WHAT IS NEEDED:
Everything from the line containing "## About Me" through the end of the entries below must be set down exactly, and nothing else.

◇ ◇ ◇

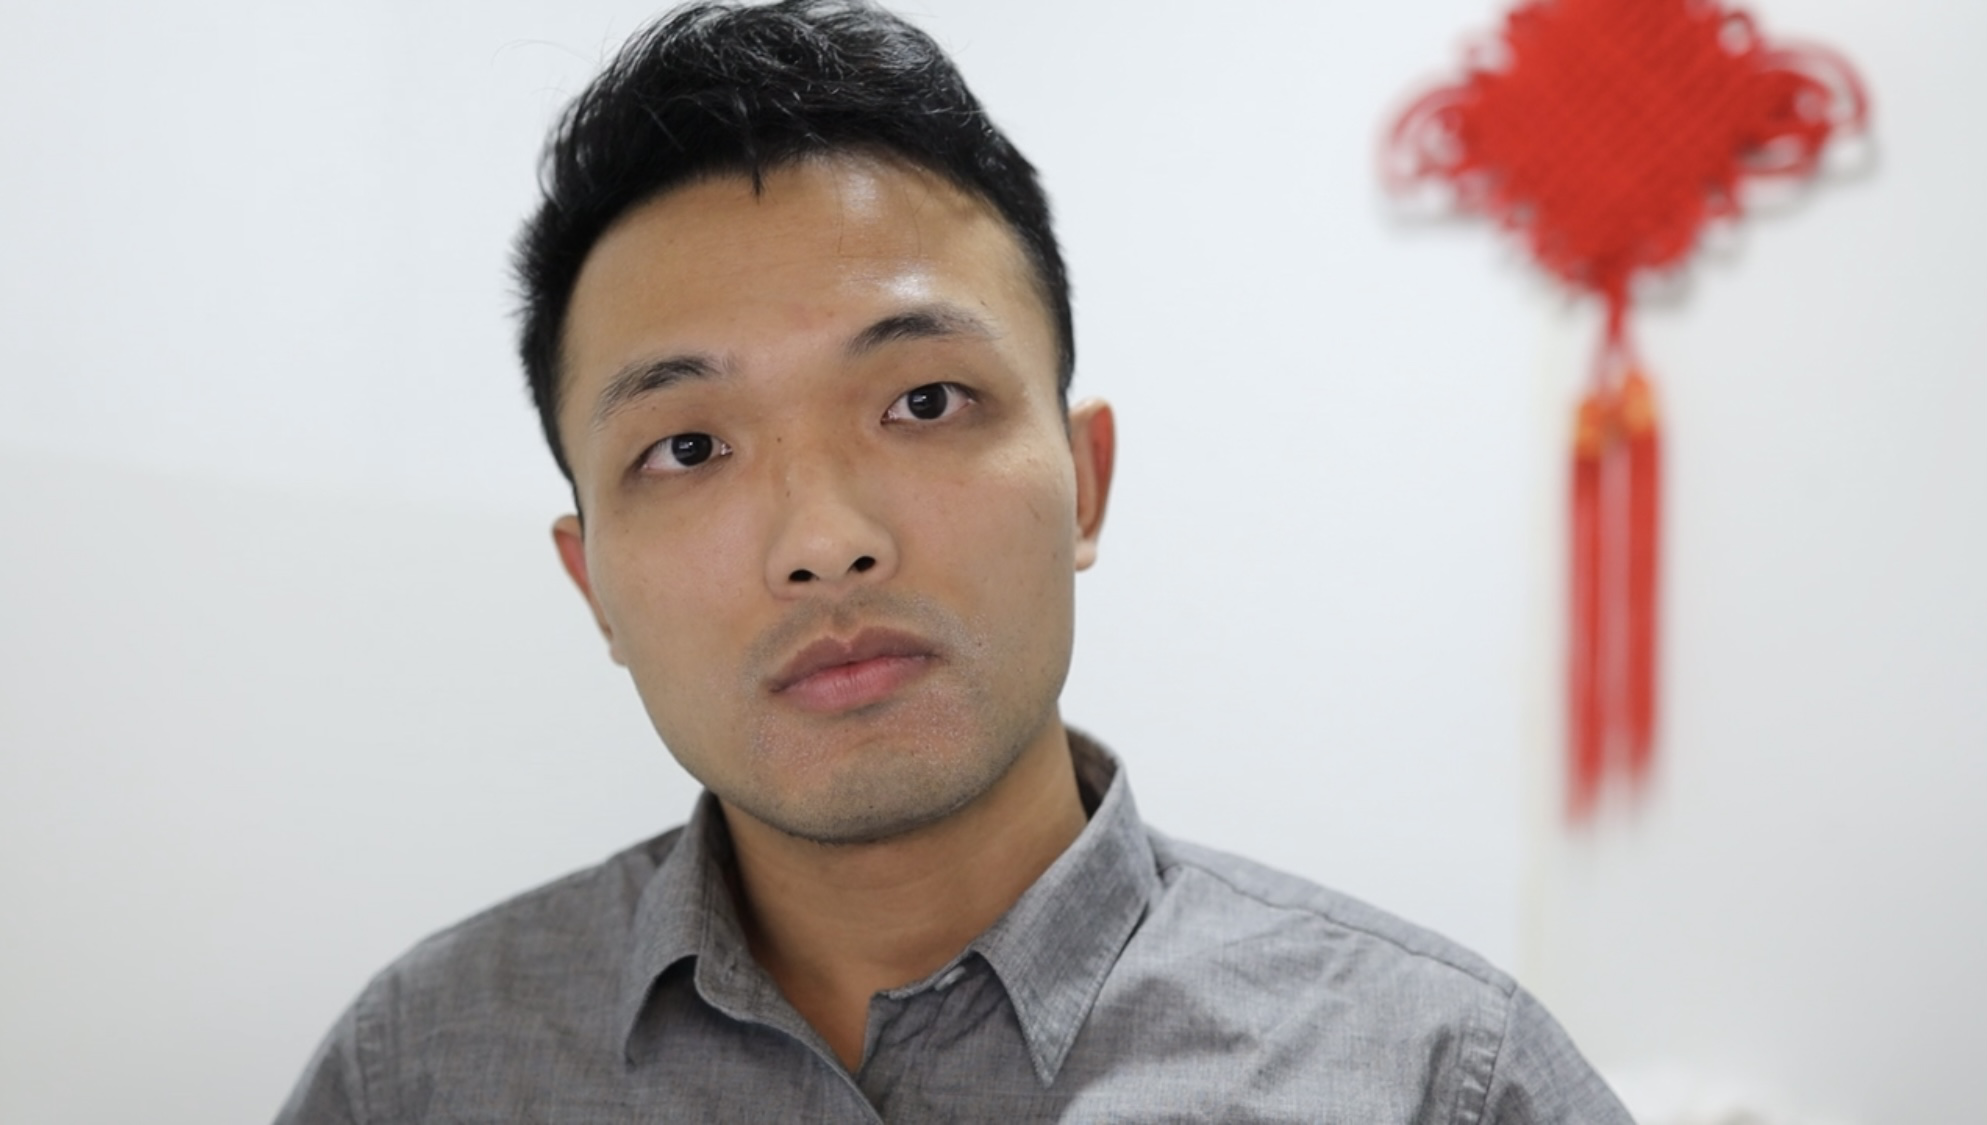
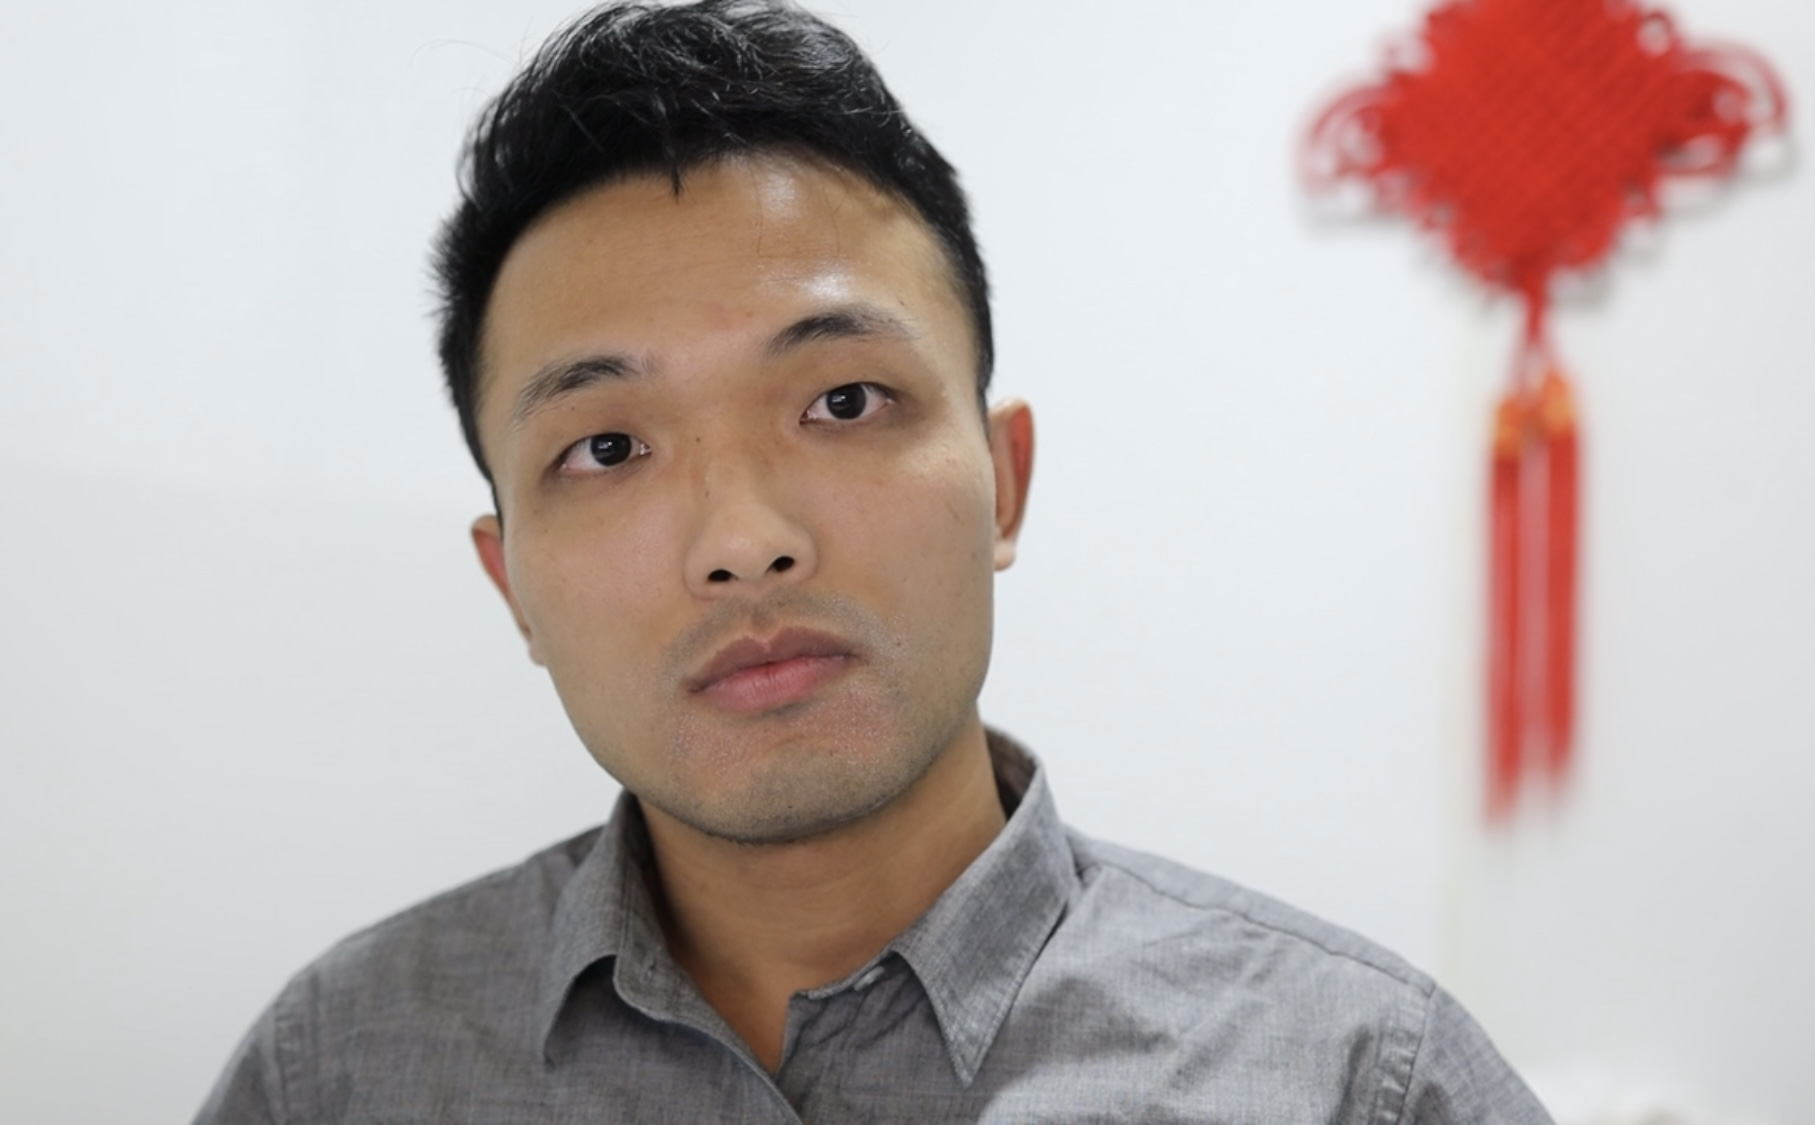
modify aboutme pic

diff --git a/about.md b/about.md
@@ -3,7 +3,7 @@ layout: article
 titles: About
 ---
 ## About Me
-<img class="shadow" src="/assets/about/CYF.png" height="180" width="auto" style="border-radius:5%; float: right; margin-left: 30px; margin-bottom: 30px" />
+<img class="shadow" src="/assets/about/CYF.png" height="200" width="auto" style="border-radius:5%; float: right; margin-left: 30px; margin-bottom: 30px" />
 
 <p style ="text-align:justify;">I have received my M. Sc. degree from the <b>Nanjing University of Aeronautics and Astronautics</b> (<a href="https://www.nuaa.edu.cn/479/list.htm" style="color:#0066CC" target="_blank" rel="noopener noreferrer">NUAA</a>) since 2019. During my M. Sc. study, I worked at the College of Mechanical and Electrical Engineering (<a href="http://cmee.nuaa.edu.cn/eng/13604/list.htm" style="color:#0066CC" target="_blank" rel="noopener noreferrer">CMEE</a>), NUAA, in Nanjing, Jiangsu Province, P. R. China. After that, I worked as a software engineer for 2 years or so at the Department of Information and Communication Technology, <B>Huawei Technologies Co., Ltd.</b> (<a href="https://www.huawei.com/en/corporate-information" style="color:#0066CC" target="_blank" rel="noopener noreferrer">HUAWEI</a>).</p>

◇ ◇ ◇

OUTPUT FOR THIS TASK:
 ## About Me
-<img class="shadow" src="/assets/about/CYF.png" height="180" width="auto" style="border-radius:5%; float: right; margin-left: 30px; margin-bottom: 30px" />
+<img class="shadow" src="/assets/about/CYF.png" height="200" width="auto" style="border-radius:5%; float: right; margin-left: 30px; margin-bottom: 30px" />
 
 <p style ="text-align:justify;">I have received my M. Sc. degree from the <b>Nanjing University of Aeronautics and Astronautics</b> (<a href="https://www.nuaa.edu.cn/479/list.htm" style="color:#0066CC" target="_blank" rel="noopener noreferrer">NUAA</a>) since 2019. During my M. Sc. study, I worked at the College of Mechanical and Electrical Engineering (<a href="http://cmee.nuaa.edu.cn/eng/13604/list.htm" style="color:#0066CC" target="_blank" rel="noopener noreferrer">CMEE</a>), NUAA, in Nanjing, Jiangsu Province, P. R. China. After that, I worked as a software engineer for 2 years or so at the Department of Information and Communication Technology, <B>Huawei Technologies Co., Ltd.</b> (<a href="https://www.huawei.com/en/corporate-information" style="color:#0066CC" target="_blank" rel="noopener noreferrer">HUAWEI</a>).</p>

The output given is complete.